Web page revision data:

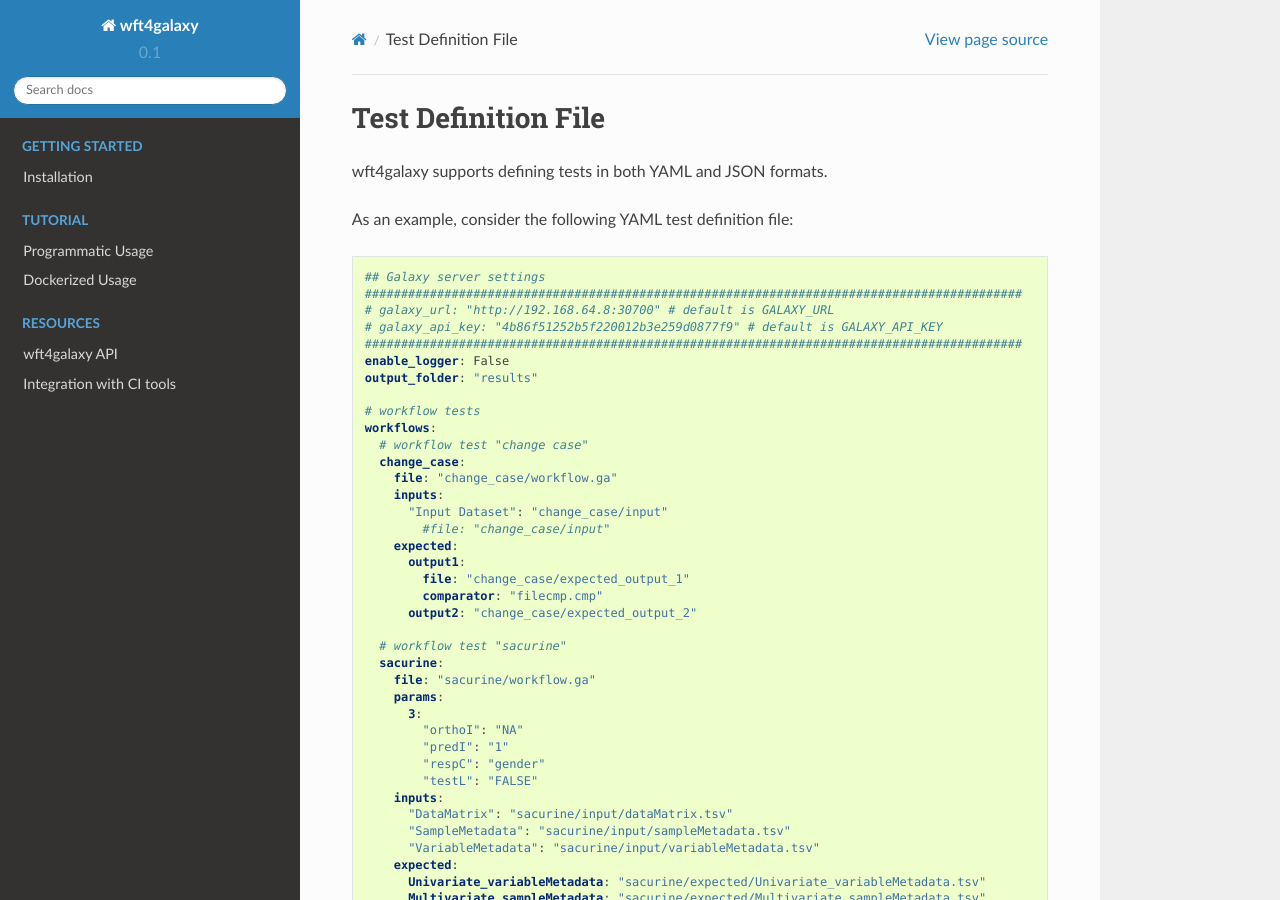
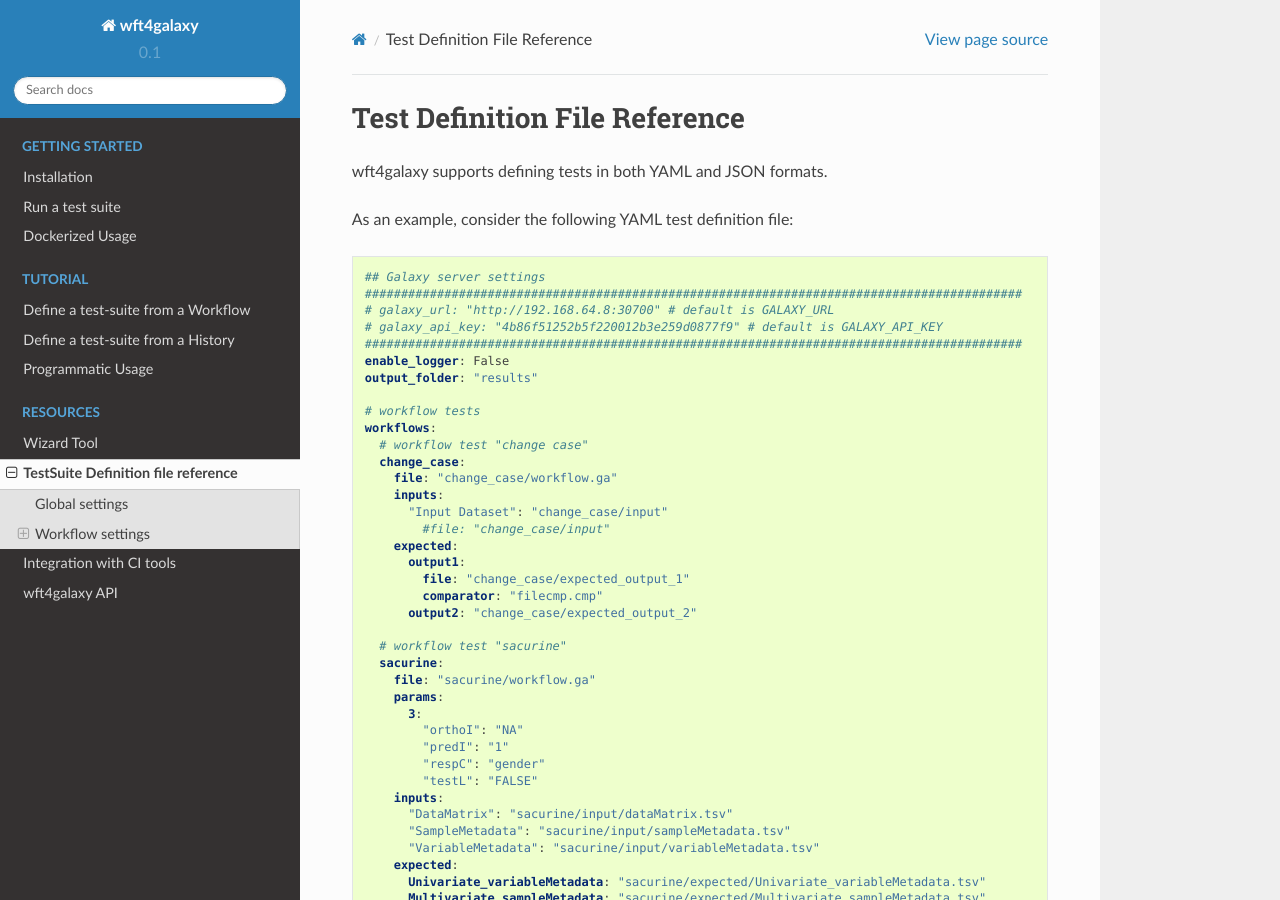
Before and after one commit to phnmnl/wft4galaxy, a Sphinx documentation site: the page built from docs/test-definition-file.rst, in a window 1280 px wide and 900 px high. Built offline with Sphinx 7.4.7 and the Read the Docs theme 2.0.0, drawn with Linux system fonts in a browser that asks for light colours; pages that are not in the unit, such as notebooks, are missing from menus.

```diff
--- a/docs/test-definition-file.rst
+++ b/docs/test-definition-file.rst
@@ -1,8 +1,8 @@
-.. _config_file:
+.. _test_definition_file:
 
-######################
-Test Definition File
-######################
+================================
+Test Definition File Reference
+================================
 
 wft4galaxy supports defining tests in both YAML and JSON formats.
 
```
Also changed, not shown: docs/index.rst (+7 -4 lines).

**What this task involves:** Rewrite the data above exactly as given, but omit the images.

**Completed task:**
Before and after one commit to phnmnl/wft4galaxy, a Sphinx documentation site: the page built from docs/test-definition-file.rst, in a window 1280 px wide and 900 px high. Built offline with Sphinx 7.4.7 and the Read the Docs theme 2.0.0, drawn with Linux system fonts in a browser that asks for light colours; pages that are not in the unit, such as notebooks, are missing from menus.

```diff
--- a/docs/test-definition-file.rst
+++ b/docs/test-definition-file.rst
@@ -1,8 +1,8 @@
-.. _config_file:
+.. _test_definition_file:
 
-######################
-Test Definition File
-######################
+================================
+Test Definition File Reference
+================================
 
 wft4galaxy supports defining tests in both YAML and JSON formats.
 
```
Also changed, not shown: docs/index.rst (+7 -4 lines).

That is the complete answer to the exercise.